Content starts

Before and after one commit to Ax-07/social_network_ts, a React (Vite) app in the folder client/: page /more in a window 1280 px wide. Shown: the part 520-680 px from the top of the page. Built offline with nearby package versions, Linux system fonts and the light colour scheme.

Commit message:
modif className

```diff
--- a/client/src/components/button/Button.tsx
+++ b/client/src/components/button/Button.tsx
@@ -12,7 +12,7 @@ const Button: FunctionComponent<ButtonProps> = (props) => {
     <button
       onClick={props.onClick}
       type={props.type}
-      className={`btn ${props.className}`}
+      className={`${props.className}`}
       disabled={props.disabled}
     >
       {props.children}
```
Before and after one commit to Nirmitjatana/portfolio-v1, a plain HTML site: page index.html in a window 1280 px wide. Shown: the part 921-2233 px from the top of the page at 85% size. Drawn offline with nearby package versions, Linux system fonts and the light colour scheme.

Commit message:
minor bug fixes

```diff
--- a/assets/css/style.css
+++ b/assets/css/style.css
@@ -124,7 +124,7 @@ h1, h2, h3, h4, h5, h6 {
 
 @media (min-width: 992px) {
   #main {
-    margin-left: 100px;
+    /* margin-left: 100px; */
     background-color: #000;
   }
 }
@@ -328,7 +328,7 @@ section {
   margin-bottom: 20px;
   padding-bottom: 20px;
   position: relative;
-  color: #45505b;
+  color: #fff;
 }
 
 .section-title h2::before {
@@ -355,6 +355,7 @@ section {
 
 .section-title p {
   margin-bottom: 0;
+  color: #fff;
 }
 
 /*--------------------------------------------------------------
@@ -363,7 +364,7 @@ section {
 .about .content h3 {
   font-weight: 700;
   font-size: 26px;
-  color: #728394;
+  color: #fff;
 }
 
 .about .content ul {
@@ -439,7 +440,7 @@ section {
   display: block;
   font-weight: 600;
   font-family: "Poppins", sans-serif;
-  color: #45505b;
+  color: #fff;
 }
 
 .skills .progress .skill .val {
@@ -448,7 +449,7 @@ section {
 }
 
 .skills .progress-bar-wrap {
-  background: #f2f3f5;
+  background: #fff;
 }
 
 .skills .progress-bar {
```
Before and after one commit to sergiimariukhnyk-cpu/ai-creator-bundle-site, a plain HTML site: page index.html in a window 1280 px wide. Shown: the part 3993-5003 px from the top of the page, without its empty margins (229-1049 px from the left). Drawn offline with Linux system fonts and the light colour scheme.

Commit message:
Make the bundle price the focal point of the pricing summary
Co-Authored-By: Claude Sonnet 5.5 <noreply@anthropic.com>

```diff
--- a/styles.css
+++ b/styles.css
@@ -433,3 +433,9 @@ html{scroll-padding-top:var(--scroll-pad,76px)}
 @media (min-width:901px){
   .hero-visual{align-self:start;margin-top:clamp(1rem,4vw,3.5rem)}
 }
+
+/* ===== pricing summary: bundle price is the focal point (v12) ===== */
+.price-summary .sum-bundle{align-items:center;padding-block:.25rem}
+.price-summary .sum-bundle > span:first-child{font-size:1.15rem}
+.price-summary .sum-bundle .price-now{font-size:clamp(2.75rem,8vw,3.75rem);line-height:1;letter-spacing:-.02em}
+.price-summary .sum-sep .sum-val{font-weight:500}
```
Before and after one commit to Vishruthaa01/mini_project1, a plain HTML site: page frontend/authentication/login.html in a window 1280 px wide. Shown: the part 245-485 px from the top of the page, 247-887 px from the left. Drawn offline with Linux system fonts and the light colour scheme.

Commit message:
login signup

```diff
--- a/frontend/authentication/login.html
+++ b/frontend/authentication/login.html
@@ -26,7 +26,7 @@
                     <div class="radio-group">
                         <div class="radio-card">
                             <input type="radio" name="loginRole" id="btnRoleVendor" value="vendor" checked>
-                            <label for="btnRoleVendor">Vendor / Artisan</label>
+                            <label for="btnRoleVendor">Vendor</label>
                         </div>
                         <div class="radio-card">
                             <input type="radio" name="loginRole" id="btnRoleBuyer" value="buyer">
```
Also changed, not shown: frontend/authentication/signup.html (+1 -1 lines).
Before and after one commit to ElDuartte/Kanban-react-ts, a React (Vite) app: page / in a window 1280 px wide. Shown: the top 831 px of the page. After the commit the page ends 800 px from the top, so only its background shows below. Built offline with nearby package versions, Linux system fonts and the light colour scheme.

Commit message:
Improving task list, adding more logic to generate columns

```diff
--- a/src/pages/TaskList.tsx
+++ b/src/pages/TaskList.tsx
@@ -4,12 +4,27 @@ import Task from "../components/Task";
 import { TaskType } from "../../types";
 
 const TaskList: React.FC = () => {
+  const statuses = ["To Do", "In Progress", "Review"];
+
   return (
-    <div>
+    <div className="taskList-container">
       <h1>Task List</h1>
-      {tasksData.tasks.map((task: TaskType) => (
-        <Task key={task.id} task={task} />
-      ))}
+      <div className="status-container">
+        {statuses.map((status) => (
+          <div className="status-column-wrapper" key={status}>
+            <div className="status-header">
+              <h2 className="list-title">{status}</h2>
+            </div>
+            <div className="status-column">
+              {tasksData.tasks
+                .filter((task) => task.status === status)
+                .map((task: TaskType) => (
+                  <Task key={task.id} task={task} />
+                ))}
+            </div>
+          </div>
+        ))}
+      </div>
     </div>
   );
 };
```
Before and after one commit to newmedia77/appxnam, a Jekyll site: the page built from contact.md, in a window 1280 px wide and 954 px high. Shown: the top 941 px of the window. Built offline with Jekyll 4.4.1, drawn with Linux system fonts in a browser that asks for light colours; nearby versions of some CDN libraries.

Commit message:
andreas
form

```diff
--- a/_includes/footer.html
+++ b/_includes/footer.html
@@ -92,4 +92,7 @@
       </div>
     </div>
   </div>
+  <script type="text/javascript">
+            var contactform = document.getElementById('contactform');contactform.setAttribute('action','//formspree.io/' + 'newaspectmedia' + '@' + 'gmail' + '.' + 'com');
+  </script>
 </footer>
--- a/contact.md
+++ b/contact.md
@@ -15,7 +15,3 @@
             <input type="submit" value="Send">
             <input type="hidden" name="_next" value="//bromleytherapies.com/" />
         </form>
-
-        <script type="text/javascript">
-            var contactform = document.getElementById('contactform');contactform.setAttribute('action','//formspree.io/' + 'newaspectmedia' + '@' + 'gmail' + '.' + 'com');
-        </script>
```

Content ends

- [WORK TO BE COMPLETED]:
The answer must consist of every line in the records above that contains the word "left".

- [ANSWER TO THE PROBLEM]:
-    margin-left: 100px;
+    /* margin-left: 100px; */
Before and after one commit to sergiimariukhnyk-cpu/ai-creator-bundle-site, a plain HTML site: page index.html in a window 1280 px wide. Shown: the part 3993-5003 px from the top of the page, without its empty margins (229-1049 px from the left). Drawn offline with Linux system fonts and the light colour scheme.
Before and after one commit to Vishruthaa01/mini_project1, a plain HTML site: page frontend/authentication/login.html in a window 1280 px wide. Shown: the part 245-485 px from the top of the page, 247-887 px from the left. Drawn offline with Linux system fonts and the light colour scheme.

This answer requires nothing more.